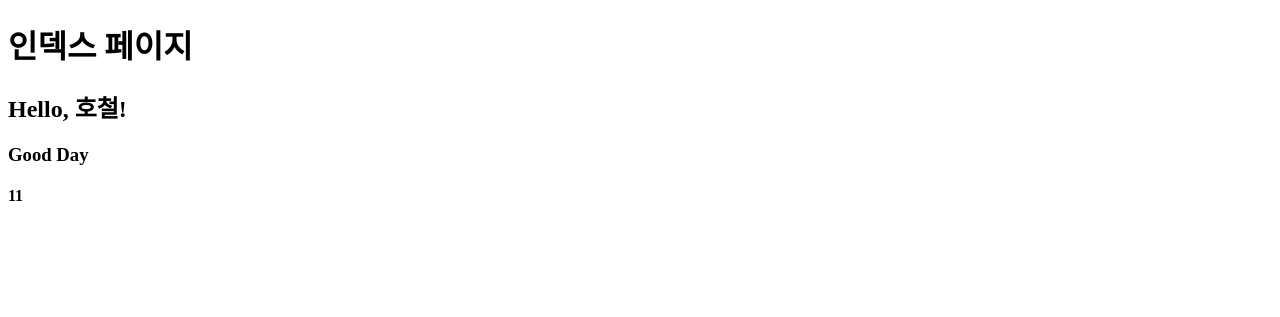
Repository: Sid0130/HTML
Page: lab-web/lab01_html/src/main/webapp/index.html
The author's editor kept a copy of each file at every save. The page is drawn from the files as they stood at one save, then again after the next save.
The browser window is 1280 px wide. The pictures show the whole page.

Above is the page before, as saved 2024-12-02 07:39:25.

### lab-web/lab01_html/src/main/webapp/index.html
<!DOCTYPE html>
<html>
<head>
<meta charset="UTF-8">
<title>Lab01</title>
</head>
<body>
    <h1>인덱스 페이지</h1>
    <h2>Hello, 호철!</h2>
    <h3>Good Day</h3>
    <h4>11</h4>
</body>
</html>

After the next save:
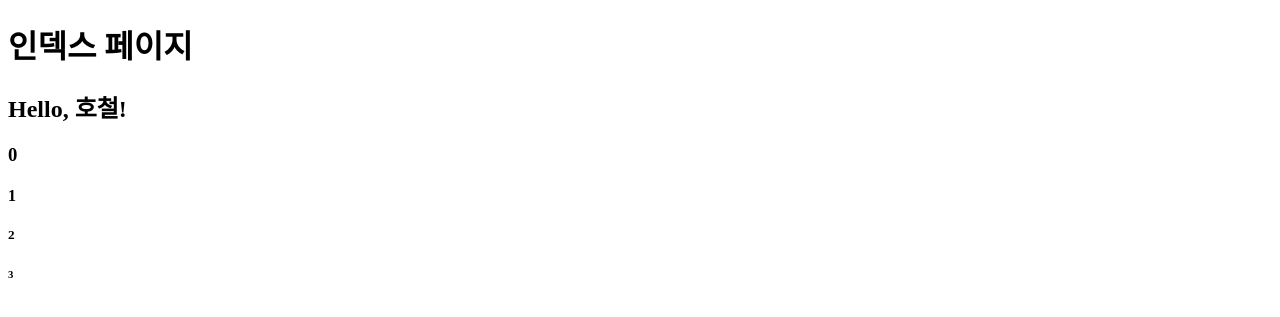
Saved 2 min 48 s later.
--- a/lab-web/lab01_html/src/main/webapp/index.html
+++ b/lab-web/lab01_html/src/main/webapp/index.html
@@ -7,7 +7,10 @@
 <body>
     <h1>인덱스 페이지</h1>
     <h2>Hello, 호철!</h2>
-    <h3>Good Day</h3>
-    <h4>11</h4>
+    <h3>0</h3>
+    <h4>1</h4>
+    <h5>2</h5>
+    <h6>3</h6>
+
 </body>
 </html>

▸ Work request: Although the records hold pictures, return only what remains, word for word.

▸ Completed task:
Repository: Sid0130/HTML
Page: lab-web/lab01_html/src/main/webapp/index.html
The author's editor kept a copy of each file at every save. The page is drawn from the files as they stood at one save, then again after the next save.
The browser window is 1280 px wide. The pictures show the whole page.

Above is the page before, as saved 2024-12-02 07:39:25.

### lab-web/lab01_html/src/main/webapp/index.html
<!DOCTYPE html>
<html>
<head>
<meta charset="UTF-8">
<title>Lab01</title>
</head>
<body>
    <h1>인덱스 페이지</h1>
    <h2>Hello, 호철!</h2>
    <h3>Good Day</h3>
    <h4>11</h4>
</body>
</html>

After the next save:
Saved 2 min 48 s later.
--- a/lab-web/lab01_html/src/main/webapp/index.html
+++ b/lab-web/lab01_html/src/main/webapp/index.html
@@ -7,7 +7,10 @@
 <body>
     <h1>인덱스 페이지</h1>
     <h2>Hello, 호철!</h2>
-    <h3>Good Day</h3>
-    <h4>11</h4>
+    <h3>0</h3>
+    <h4>1</h4>
+    <h5>2</h5>
+    <h6>3</h6>
+
 </body>
 </html>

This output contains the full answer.